The traditional source of political power in Rome, the Senate and it's Magistrates had been reduced to a nearly powerless shadow by casualties of war, proscriptions, the economic impoverishment of many members and the corrupt behavior of others. For decades, real power had been in the hands of generals who had been dictators in fact, if not in name. Marius, Sulla, Caesar and the triumvirs had all used the Senate as an instrument of their will and as a rubber stamp for their own political decisions, whilst holding onto real power in the form of their armies.

Rome and Italy had been reduced by the economic chaos of the war and the exactions and confiscations needed to support the armies.

The Empire itself, whilst it had grown was only weakly held in many areas.
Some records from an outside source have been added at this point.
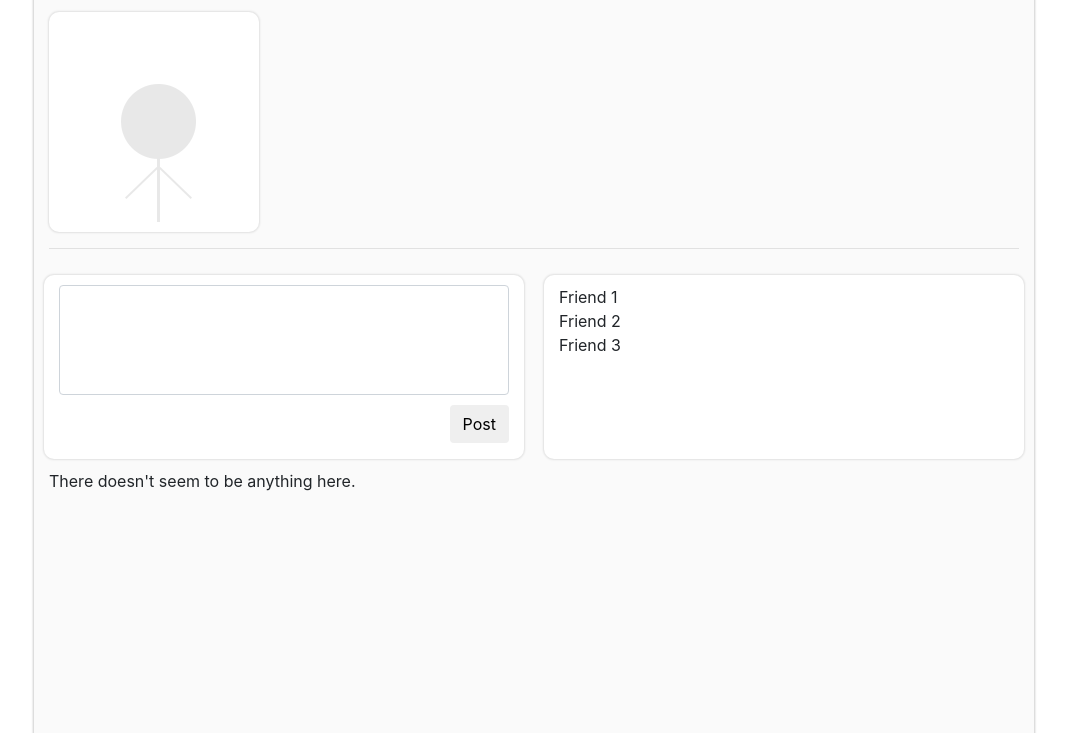
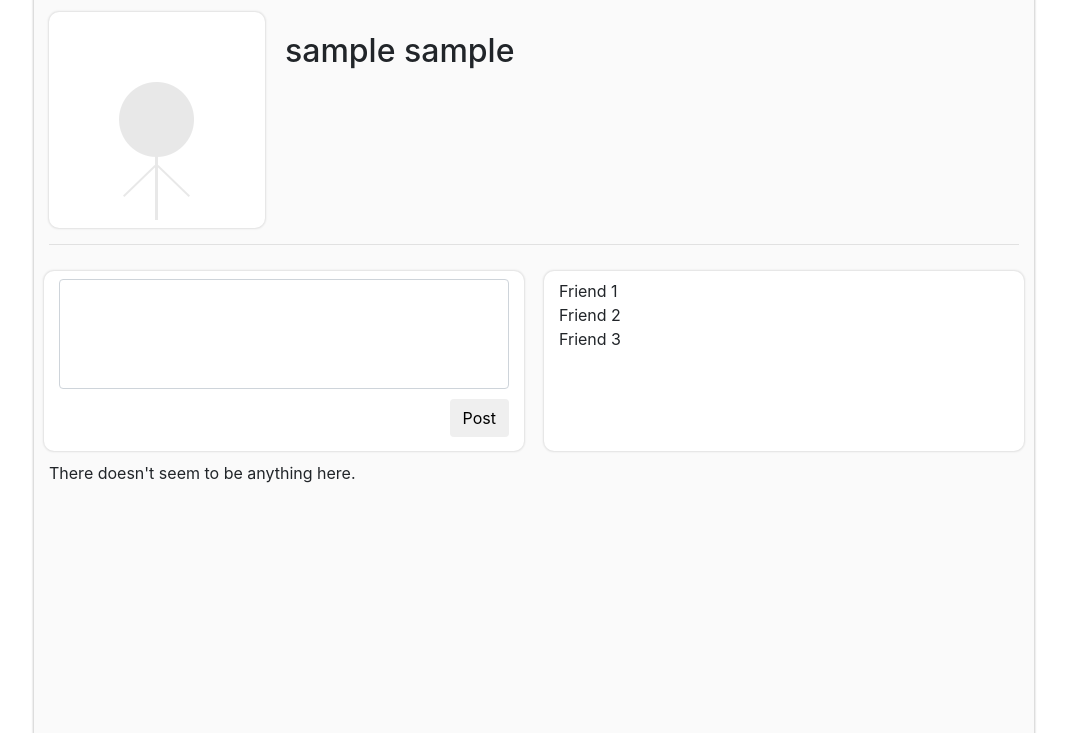
Before and after one commit to AlexMichal/LoginSystem, a PHP site: page / in a window 1280 px wide. Shown: the part 53-786 px from the top of the page, without its empty margins (106-1173 px from the left). Run offline with PHP 8.4, Linux system fonts and the light colour scheme; the visitor is signed in with stand-in values (Sample User, id 1); data that the repository does not hold is empty; some libraries are stand-ins or nearby versions.

Commit message:
Added base for profile pic and info

```diff
--- a/public_html/index.php
+++ b/public_html/index.php
@@ -20,16 +20,25 @@
 </script>
 
 <section class="main_container">
-    <div class="main_wrapper container">
+    <div class="container">
         <?php // If logged in then do stuff
         if (isset($_SESSION['u_id'])) {
         ?>
+        <div id="index_top" class="display-flex">
+            <!-- PROFILE PIC -->
+            <div id="index_profile_pic" class="item index flex-none">
+                <img src="assets/defaultprofilepic.png" alt="Image of User" class="">
+            </div>
 
-        <!-- PROFILE PIC -->
-        <div id="index_profile_pic" class="index">
-            <img src="assets/defaultprofilepic.png" alt="Image of User" class="">
+            <div id="index_profile_info" class="item flex-auto">
+                <h2><?php
+                    echo $_SESSION['u_first_name'] . " " . $_SESSION['u_last_name'];;
+                ?>
+                </h2>
+
+            </div>
         </div>
-
+        <!-- SEPARATOR -->
         <hr>
 
         <!-- POST A NEW MESSAGE -->
--- a/public_html/stylesheets/style.css
+++ b/public_html/stylesheets/style.css
@@ -163,13 +163,18 @@ header nav ul li {
 /* ***** */
 /* INDEX */
 /* ***** */
-#index_profile_pic {
-  width: 210px;
+#index_top {
+  display: flex;
+  justify-content: space-between;
+}
+
+#index_profile_info {
+  padding: 20px;
 }
 
 .index {
   background-color: #fff;
-  padding: 10px;
+  padding: 8px;
   border-radius: 10px;
   box-shadow: 0px 0px 2px 1px rgba(0, 0, 0, 0.1);
 }
@@ -206,7 +211,7 @@ header nav ul li {
   padding-top: 65px;
 }
 
-.main_container h2 {
+#signup_header h2 {
   font-family: arial;
   font-size: 40px;
   color: #111;
@@ -312,4 +317,16 @@ html {
   overflow-x: hidden;
   overflow-y: scroll;
 }
+
+.flex-auto {
+  flex: auto;
+}
+
+.flex-none {
+  flex: none;
+}
+
+.display-flex {
+  display: flex;
+}
 /*# sourceMappingURL=style.css.map */
--- a/public_html/stylesheets/style.scss
+++ b/public_html/stylesheets/style.scss
@@ -67,15 +67,22 @@ header nav ul li {
 /* ***** */
 $defaultBorderRadius: 10px;
 $defaultShadow: 0px 0px 2px 1px rgba(0, 0, 0, 0.1);
+$defaultPadding: 8px;
+
+// profile
+#index_top {
+    display: flex;
+    justify-content: space-between;
+}
+
+#index_profile_info {
+    padding: 20px;
+}
 
 // profile pic
-#index_profile_pic {
-    width: 210px;
-}
-
 .index {
     background-color: #fff;
-    padding: 10px;
+    padding: $defaultPadding;
     border-radius: $defaultBorderRadius;
     box-shadow: $defaultShadow;
 }
@@ -112,7 +119,7 @@ $defaultShadow: 0px 0px 2px 1px rgba(0, 0, 0, 0.1);
     padding-top: 65px;
 }
 
-.main_container h2 {
+#signup_header h2 {
     font-family: arial;
     font-size: 40px;
     color: #111;
@@ -217,3 +224,15 @@ html {
     overflow-x: hidden;
     overflow-y: scroll;
 }
+
+.flex-auto {
+    flex: auto;
+}
+
+.flex-none {
+    flex: none;
+}
+
+.display-flex {
+    display: flex;
+}
```
Also changed, not shown: 1 other file.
Gauls in North Italy were trying to break free of Rome, parts of Spain were virtually unconquered and Parthia threatened in the East. Rome held an Empire in name, but could derive little benefit from it, economically or otherwise.

As a people, the Romans would have been war-weary, national self-confidence would be at a low ebb and faith in religious certainties lost. (Evident in the people turning to foreign Gods such as Isis).

Whilst a triumvir, Octavian had annihilated the staunchest Republicans and came back to Rome as a man, wise enough to avoid the...